Version difference data:
====

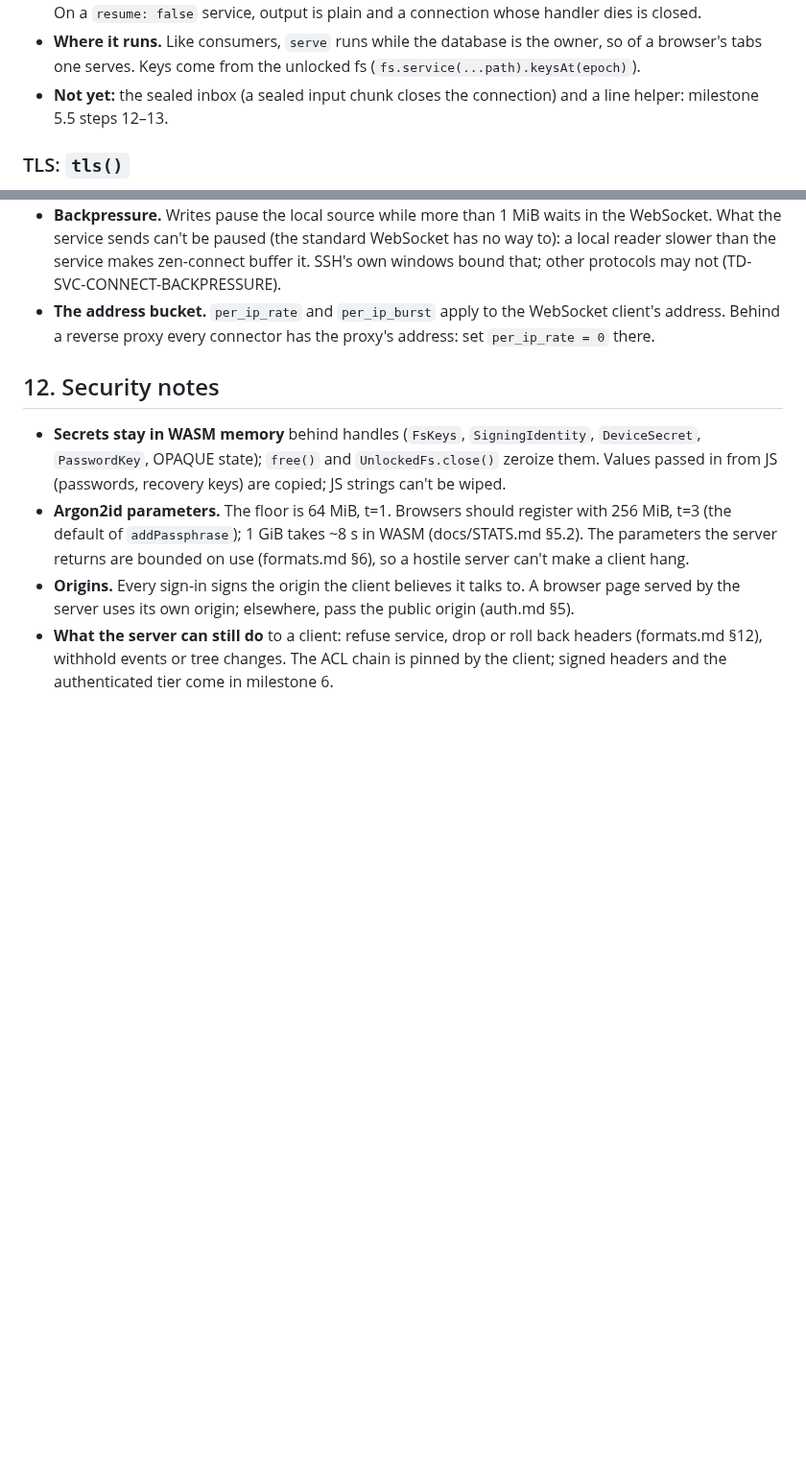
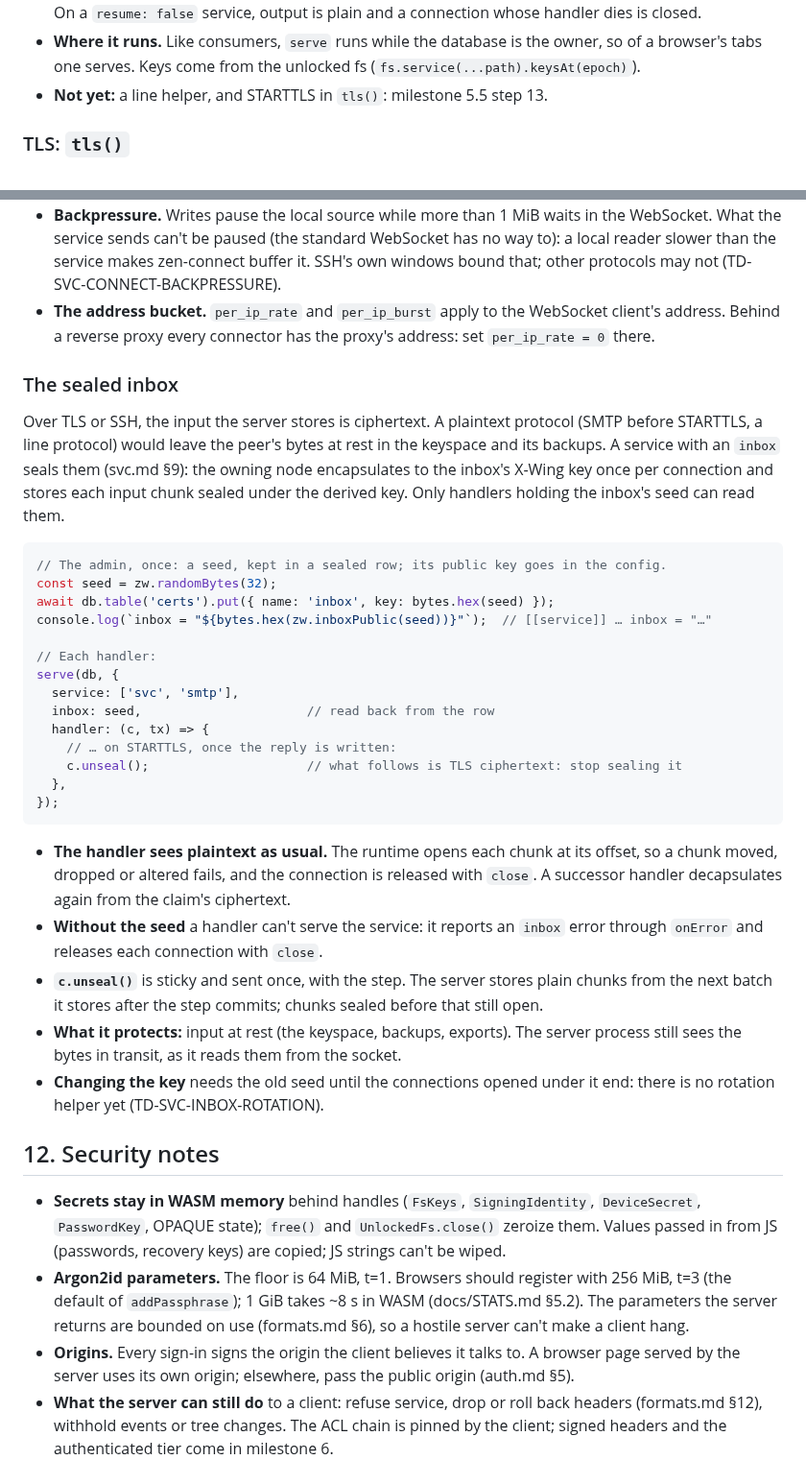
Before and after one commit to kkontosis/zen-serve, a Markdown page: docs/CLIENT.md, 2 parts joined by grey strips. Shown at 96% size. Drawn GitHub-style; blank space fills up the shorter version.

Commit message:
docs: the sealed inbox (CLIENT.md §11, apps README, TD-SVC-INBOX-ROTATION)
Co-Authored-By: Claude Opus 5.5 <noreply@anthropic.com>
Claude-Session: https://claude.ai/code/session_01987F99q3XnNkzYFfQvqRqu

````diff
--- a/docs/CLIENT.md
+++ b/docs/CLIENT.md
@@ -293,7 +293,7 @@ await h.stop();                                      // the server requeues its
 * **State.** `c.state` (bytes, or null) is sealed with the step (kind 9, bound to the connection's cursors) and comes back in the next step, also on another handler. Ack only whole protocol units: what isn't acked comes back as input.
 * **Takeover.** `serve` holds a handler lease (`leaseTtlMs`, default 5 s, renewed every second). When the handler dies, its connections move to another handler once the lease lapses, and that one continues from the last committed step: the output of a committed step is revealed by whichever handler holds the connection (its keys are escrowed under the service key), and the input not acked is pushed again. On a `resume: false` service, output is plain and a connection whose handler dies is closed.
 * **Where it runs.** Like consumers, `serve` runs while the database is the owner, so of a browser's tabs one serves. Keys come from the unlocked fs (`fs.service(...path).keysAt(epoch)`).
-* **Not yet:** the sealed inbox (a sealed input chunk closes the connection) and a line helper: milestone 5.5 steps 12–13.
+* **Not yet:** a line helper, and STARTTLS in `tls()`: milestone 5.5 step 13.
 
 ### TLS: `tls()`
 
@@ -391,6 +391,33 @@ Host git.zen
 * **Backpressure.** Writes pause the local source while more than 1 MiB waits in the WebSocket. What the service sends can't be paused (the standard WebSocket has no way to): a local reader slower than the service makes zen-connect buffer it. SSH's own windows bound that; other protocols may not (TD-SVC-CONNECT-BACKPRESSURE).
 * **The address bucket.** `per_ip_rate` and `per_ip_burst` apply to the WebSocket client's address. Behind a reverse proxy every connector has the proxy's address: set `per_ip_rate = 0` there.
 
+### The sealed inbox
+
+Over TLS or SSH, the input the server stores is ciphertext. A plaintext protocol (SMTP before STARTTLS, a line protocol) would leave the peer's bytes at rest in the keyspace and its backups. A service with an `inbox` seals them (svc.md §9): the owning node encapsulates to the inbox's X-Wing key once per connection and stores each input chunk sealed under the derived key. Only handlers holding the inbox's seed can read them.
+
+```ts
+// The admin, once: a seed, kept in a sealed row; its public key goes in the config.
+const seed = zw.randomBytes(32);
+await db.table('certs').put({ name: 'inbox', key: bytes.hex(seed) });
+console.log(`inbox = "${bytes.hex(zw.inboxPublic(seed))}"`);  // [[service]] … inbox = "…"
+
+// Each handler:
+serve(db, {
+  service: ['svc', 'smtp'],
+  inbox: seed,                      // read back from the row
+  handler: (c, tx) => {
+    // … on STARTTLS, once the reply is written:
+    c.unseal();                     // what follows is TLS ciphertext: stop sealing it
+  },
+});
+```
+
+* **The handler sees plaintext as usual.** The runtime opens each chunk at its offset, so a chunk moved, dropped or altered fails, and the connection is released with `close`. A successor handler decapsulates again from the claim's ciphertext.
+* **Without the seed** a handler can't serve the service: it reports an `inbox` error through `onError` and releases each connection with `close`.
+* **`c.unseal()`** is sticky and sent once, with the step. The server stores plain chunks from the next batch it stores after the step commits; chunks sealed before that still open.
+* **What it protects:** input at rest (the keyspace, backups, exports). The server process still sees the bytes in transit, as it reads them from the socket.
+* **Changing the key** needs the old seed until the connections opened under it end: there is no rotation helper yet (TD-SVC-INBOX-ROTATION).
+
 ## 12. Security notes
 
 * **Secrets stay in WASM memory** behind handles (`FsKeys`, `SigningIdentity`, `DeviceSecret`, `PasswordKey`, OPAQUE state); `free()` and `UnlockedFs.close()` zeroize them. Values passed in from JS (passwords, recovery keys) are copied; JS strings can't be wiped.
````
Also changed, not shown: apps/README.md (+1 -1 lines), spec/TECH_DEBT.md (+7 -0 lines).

====

Task description ▸
Your answer is all of the records restated word for word, pictures excluded.

Answer to the exercise ▸
Before and after one commit to kkontosis/zen-serve, a Markdown page: docs/CLIENT.md, 2 parts joined by grey strips. Shown at 96% size. Drawn GitHub-style; blank space fills up the shorter version.

Commit message:
docs: the sealed inbox (CLIENT.md §11, apps README, TD-SVC-INBOX-ROTATION)
Co-Authored-By: Claude Opus 5.5 <noreply@anthropic.com>
Claude-Session: https://claude.ai/code/session_01987F99q3XnNkzYFfQvqRqu

````diff
--- a/docs/CLIENT.md
+++ b/docs/CLIENT.md
@@ -293,7 +293,7 @@ await h.stop();                                      // the server requeues its
 * **State.** `c.state` (bytes, or null) is sealed with the step (kind 9, bound to the connection's cursors) and comes back in the next step, also on another handler. Ack only whole protocol units: what isn't acked comes back as input.
 * **Takeover.** `serve` holds a handler lease (`leaseTtlMs`, default 5 s, renewed every second). When the handler dies, its connections move to another handler once the lease lapses, and that one continues from the last committed step: the output of a committed step is revealed by whichever handler holds the connection (its keys are escrowed under the service key), and the input not acked is pushed again. On a `resume: false` service, output is plain and a connection whose handler dies is closed.
 * **Where it runs.** Like consumers, `serve` runs while the database is the owner, so of a browser's tabs one serves. Keys come from the unlocked fs (`fs.service(...path).keysAt(epoch)`).
-* **Not yet:** the sealed inbox (a sealed input chunk closes the connection) and a line helper: milestone 5.5 steps 12–13.
+* **Not yet:** a line helper, and STARTTLS in `tls()`: milestone 5.5 step 13.
 
 ### TLS: `tls()`
 
@@ -391,6 +391,33 @@ Host git.zen
 * **Backpressure.** Writes pause the local source while more than 1 MiB waits in the WebSocket. What the service sends can't be paused (the standard WebSocket has no way to): a local reader slower than the service makes zen-connect buffer it. SSH's own windows bound that; other protocols may not (TD-SVC-CONNECT-BACKPRESSURE).
 * **The address bucket.** `per_ip_rate` and `per_ip_burst` apply to the WebSocket client's address. Behind a reverse proxy every connector has the proxy's address: set `per_ip_rate = 0` there.
 
+### The sealed inbox
+
+Over TLS or SSH, the input the server stores is ciphertext. A plaintext protocol (SMTP before STARTTLS, a line protocol) would leave the peer's bytes at rest in the keyspace and its backups. A service with an `inbox` seals them (svc.md §9): the owning node encapsulates to the inbox's X-Wing key once per connection and stores each input chunk sealed under the derived key. Only handlers holding the inbox's seed can read them.
+
+```ts
+// The admin, once: a seed, kept in a sealed row; its public key goes in the config.
+const seed = zw.randomBytes(32);
+await db.table('certs').put({ name: 'inbox', key: bytes.hex(seed) });
+console.log(`inbox = "${bytes.hex(zw.inboxPublic(seed))}"`);  // [[service]] … inbox = "…"
+
+// Each handler:
+serve(db, {
+  service: ['svc', 'smtp'],
+  inbox: seed,                      // read back from the row
+  handler: (c, tx) => {
+    // … on STARTTLS, once the reply is written:
+    c.unseal();                     // what follows is TLS ciphertext: stop sealing it
+  },
+});
+```
+
+* **The handler sees plaintext as usual.** The runtime opens each chunk at its offset, so a chunk moved, dropped or altered fails, and the connection is released with `close`. A successor handler decapsulates again from the claim's ciphertext.
+* **Without the seed** a handler can't serve the service: it reports an `inbox` error through `onError` and releases each connection with `close`.
+* **`c.unseal()`** is sticky and sent once, with the step. The server stores plain chunks from the next batch it stores after the step commits; chunks sealed before that still open.
+* **What it protects:** input at rest (the keyspace, backups, exports). The server process still sees the bytes in transit, as it reads them from the socket.
+* **Changing the key** needs the old seed until the connections opened under it end: there is no rotation helper yet (TD-SVC-INBOX-ROTATION).
+
 ## 12. Security notes
 
 * **Secrets stay in WASM memory** behind handles (`FsKeys`, `SigningIdentity`, `DeviceSecret`, `PasswordKey`, OPAQUE state); `free()` and `UnlockedFs.close()` zeroize them. Values passed in from JS (passwords, recovery keys) are copied; JS strings can't be wiped.
````
Also changed, not shown: apps/README.md (+1 -1 lines), spec/TECH_DEBT.md (+7 -0 lines).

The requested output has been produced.